**EXERCISE DIRECTIONS:**
Work out how many lines of the data hold the string "StockPredictor", and reply with that number alone.

Records from a data collection:
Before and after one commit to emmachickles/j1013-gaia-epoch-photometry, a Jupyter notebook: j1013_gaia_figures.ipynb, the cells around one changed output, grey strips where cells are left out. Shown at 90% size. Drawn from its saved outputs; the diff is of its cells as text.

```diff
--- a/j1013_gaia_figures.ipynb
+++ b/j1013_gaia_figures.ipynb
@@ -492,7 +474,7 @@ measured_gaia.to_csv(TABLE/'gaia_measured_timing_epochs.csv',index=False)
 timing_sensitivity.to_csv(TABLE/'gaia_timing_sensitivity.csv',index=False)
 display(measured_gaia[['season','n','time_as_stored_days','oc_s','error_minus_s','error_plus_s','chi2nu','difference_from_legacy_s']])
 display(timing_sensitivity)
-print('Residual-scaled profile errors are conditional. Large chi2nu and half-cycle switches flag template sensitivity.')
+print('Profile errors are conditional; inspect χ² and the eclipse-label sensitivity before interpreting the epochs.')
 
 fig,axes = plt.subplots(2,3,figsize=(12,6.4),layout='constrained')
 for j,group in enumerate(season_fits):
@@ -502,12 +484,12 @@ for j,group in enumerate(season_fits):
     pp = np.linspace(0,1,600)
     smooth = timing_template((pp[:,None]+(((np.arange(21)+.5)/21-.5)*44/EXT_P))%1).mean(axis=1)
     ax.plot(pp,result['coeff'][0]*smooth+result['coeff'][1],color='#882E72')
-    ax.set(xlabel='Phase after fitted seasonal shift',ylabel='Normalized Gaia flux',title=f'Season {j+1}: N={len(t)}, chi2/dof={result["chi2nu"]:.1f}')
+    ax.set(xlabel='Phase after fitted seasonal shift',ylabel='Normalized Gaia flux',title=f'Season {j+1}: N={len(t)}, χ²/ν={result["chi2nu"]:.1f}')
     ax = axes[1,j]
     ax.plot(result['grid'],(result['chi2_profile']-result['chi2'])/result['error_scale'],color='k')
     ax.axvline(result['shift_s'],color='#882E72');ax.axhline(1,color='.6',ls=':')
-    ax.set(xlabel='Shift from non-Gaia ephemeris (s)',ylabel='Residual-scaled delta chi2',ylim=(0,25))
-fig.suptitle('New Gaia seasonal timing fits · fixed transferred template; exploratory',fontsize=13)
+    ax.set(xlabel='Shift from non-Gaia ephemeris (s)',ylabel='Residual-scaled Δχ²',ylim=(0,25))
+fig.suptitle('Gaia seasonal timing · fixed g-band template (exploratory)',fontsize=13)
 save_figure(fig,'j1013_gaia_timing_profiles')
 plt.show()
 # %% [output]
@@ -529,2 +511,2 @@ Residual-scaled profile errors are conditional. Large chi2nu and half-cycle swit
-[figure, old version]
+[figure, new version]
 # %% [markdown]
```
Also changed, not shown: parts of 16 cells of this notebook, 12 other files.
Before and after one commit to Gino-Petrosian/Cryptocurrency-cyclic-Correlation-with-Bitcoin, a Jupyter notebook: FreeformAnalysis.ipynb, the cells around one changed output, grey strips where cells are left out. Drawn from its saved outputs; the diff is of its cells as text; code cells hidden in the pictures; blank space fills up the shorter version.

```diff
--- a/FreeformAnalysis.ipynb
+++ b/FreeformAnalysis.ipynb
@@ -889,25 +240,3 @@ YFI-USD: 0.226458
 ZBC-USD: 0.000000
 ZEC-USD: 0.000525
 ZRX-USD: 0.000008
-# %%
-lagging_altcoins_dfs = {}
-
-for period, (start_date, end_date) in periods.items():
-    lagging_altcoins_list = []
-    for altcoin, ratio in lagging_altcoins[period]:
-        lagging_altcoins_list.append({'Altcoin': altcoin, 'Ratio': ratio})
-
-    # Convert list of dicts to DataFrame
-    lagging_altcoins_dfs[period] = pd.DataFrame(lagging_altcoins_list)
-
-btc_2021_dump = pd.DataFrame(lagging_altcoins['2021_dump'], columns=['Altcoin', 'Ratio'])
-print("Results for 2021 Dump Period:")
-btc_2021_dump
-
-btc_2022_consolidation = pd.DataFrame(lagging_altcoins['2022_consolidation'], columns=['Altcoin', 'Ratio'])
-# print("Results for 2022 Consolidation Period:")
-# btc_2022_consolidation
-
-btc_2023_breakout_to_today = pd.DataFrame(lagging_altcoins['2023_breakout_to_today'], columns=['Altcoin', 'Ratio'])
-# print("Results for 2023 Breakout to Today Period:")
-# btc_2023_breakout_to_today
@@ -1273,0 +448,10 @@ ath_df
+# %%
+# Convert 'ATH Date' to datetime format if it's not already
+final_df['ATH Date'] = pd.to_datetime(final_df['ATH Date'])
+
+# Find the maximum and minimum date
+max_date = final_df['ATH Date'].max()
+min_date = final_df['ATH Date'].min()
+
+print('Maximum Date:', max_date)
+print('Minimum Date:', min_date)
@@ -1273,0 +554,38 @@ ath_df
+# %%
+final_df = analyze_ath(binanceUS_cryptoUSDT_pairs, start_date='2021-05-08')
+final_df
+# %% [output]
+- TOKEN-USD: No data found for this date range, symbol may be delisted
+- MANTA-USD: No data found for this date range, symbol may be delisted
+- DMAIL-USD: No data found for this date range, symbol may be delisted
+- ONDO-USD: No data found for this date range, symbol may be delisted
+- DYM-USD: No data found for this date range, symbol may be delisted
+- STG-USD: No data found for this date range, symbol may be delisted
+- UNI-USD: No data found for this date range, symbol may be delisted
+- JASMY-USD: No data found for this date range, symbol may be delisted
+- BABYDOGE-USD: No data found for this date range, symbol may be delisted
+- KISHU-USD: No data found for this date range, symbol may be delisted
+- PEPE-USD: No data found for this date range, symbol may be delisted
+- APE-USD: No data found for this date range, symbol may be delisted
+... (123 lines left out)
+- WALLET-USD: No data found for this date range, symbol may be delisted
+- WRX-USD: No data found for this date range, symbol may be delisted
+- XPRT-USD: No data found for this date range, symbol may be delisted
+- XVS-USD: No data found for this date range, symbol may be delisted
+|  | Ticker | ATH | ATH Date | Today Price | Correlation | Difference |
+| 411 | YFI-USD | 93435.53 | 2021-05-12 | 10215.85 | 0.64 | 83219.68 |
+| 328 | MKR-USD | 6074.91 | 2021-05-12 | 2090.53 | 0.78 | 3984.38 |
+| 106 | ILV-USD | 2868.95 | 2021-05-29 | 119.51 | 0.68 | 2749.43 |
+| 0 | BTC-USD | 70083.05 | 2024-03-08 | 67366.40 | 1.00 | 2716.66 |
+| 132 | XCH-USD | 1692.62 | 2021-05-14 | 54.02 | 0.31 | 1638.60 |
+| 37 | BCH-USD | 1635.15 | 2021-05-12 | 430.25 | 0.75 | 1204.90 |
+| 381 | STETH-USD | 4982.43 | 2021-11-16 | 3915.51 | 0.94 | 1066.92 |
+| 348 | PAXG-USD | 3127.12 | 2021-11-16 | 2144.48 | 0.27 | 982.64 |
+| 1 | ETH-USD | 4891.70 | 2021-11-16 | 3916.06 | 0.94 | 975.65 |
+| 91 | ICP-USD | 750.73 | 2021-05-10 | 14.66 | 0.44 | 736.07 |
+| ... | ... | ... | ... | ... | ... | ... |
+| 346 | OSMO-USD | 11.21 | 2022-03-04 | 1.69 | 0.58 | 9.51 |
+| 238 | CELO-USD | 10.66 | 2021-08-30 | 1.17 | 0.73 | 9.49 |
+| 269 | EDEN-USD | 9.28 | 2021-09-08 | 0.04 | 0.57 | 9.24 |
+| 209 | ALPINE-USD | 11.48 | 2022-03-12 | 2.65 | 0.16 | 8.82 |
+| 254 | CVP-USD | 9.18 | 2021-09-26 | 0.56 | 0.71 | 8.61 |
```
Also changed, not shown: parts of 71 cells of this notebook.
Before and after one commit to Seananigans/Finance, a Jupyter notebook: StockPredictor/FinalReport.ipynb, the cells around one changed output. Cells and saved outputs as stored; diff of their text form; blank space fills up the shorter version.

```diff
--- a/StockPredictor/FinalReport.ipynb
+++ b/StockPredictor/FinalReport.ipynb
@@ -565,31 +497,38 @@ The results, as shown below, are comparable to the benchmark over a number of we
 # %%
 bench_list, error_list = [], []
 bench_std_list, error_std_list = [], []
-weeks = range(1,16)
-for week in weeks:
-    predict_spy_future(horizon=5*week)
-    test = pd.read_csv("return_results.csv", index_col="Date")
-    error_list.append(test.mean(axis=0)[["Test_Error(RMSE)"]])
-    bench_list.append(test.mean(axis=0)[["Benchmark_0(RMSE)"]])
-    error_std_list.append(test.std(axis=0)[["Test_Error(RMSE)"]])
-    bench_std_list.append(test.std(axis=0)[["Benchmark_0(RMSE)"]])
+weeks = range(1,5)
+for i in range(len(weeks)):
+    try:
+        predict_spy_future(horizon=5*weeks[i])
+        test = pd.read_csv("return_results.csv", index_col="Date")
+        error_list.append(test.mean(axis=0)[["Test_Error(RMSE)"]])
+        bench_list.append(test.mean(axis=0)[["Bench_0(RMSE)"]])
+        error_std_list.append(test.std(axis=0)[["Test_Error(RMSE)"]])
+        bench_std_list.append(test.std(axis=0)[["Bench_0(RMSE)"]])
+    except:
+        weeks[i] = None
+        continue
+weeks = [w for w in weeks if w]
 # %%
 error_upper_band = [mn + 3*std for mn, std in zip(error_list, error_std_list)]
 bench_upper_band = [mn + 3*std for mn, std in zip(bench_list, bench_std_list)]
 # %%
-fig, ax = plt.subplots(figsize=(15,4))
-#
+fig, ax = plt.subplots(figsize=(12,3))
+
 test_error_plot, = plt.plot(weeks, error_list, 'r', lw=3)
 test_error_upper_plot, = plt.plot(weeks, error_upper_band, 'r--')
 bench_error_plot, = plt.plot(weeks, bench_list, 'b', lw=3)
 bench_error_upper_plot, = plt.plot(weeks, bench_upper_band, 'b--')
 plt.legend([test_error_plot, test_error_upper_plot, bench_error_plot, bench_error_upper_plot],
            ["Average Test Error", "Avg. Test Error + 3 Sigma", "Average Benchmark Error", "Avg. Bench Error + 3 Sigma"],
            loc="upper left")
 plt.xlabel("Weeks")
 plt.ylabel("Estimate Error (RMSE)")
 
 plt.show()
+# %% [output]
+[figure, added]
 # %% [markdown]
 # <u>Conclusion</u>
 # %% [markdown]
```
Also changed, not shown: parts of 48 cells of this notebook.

**EXERCISE ANSWER:**
3